I used to do this when I first started just to get the hang of it but as I was always putting the pitch back to zero I felt like I was losing momentum. Also I felt like I was constantly worrying where the pitch should be instead of just listening to it. Now I just mix between roughly 2 and 4 percent although it depends.

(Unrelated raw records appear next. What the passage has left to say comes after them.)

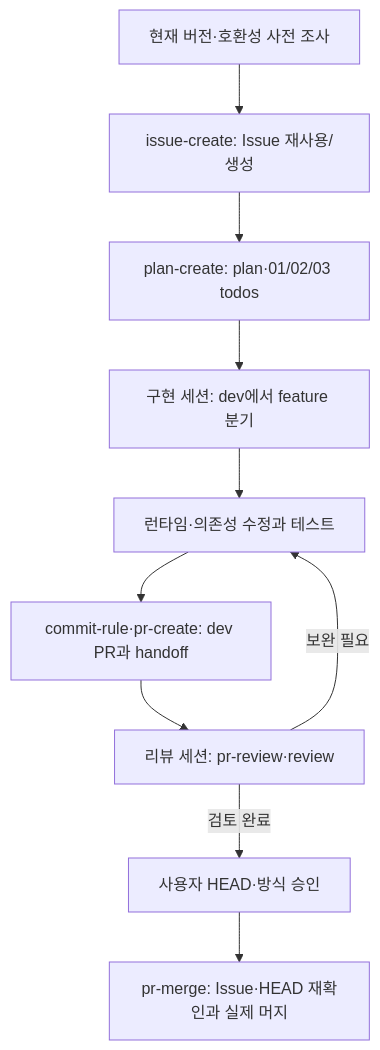
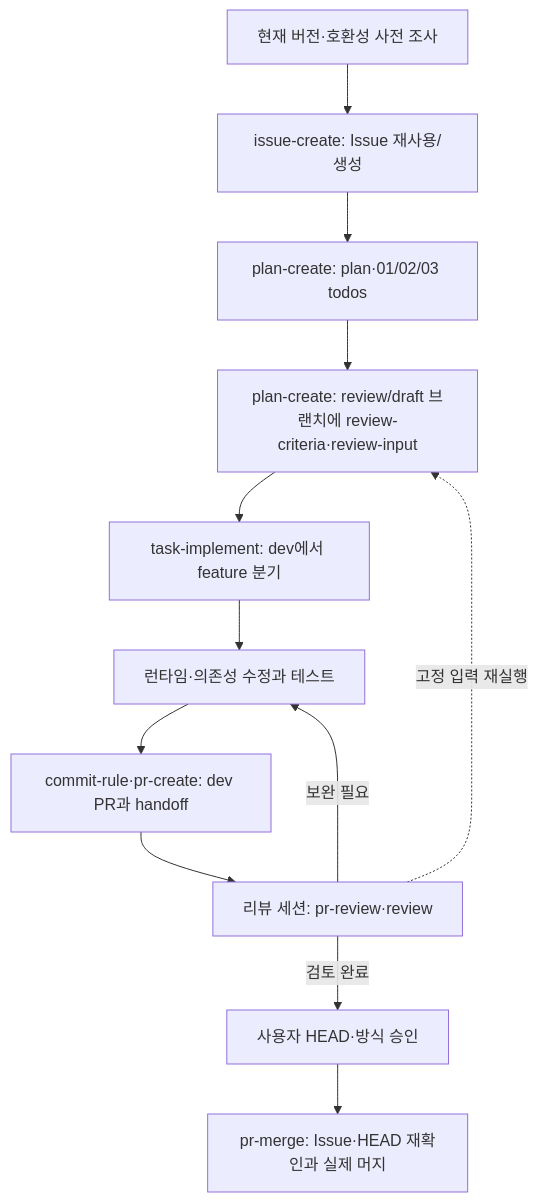
Before and after one commit to insung/git-workflow: the diagram in docs/examples/python-version-upgrade/README.md, drawn with Mermaid. The commit also changed other lines of this file and 6 other files, not shown here.

````diff
--- a/docs/examples/python-version-upgrade/README.md
+++ b/docs/examples/python-version-upgrade/README.md
@@ -7,12 +7,14 @@
 ```mermaid
 flowchart TD
     A[현재 버전·호환성 사전 조사] --> B[issue-create: Issue 재사용/생성]
     B --> C[plan-create: plan·01/02/03 todos]
-    C --> D[구현 세션: dev에서 feature 분기]
+    C --> C2[plan-create: review/draft 브랜치에 review-criteria·review-input]
+    C2 --> D[task-implement: dev에서 feature 분기]
     D --> E[런타임·의존성 수정과 테스트]
     E --> F[commit-rule·pr-create: dev PR과 handoff]
     F --> G[리뷰 세션: pr-review·review]
+    G -.->|고정 입력 재실행| C2
     G -->|보완 필요| E
     G -->|검토 완료| H[사용자 HEAD·방식 승인]
     H --> I[pr-merge: Issue·HEAD 재확인과 실제 머지]
 ```
````
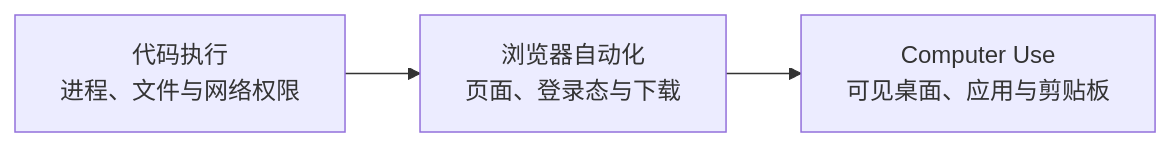
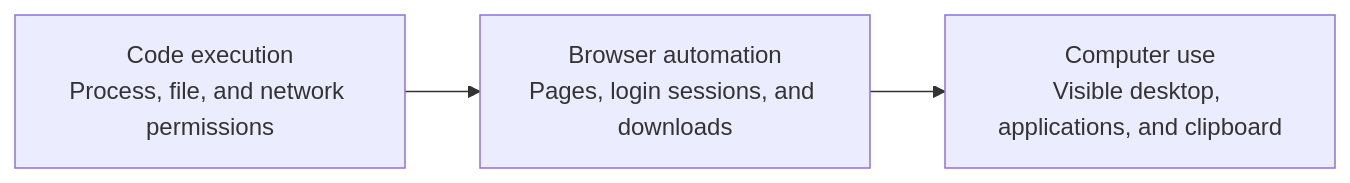
One commit to oneleaveknowsthefall/awesome-ai-roadmap changed the first of 2 diagrams in docs/safety/04-agent-execution-isolation/08-code-execution-browser-computer-use-sandboxing.md. Above: the diagram before and after it, drawn with Mermaid. The commit also changed other lines of this file and 82 other files, not shown here.

````diff
--- a/docs/safety/04-agent-execution-isolation/08-code-execution-browser-computer-use-sandboxing.md
+++ b/docs/safety/04-agent-execution-isolation/08-code-execution-browser-computer-use-sandboxing.md
@@ -11,5 +11,5 @@
 ```mermaid
 flowchart LR
-    A[代码执行<br/>进程、文件与网络权限] --> B[浏览器自动化<br/>页面、登录态与下载]
-    B --> C[Computer Use<br/>可见桌面、应用与剪贴板]
+    A[Code execution<br/>Process, file, and network permissions] --> B[Browser automation<br/>Pages, login sessions, and downloads]
+    B --> C[Computer use<br/>Visible desktop, applications, and clipboard]
 ```
````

In all honesty though... I do tend to lose a bit of respect for a DJ if I see that they have both pitches at zero.
 

D-Jhepz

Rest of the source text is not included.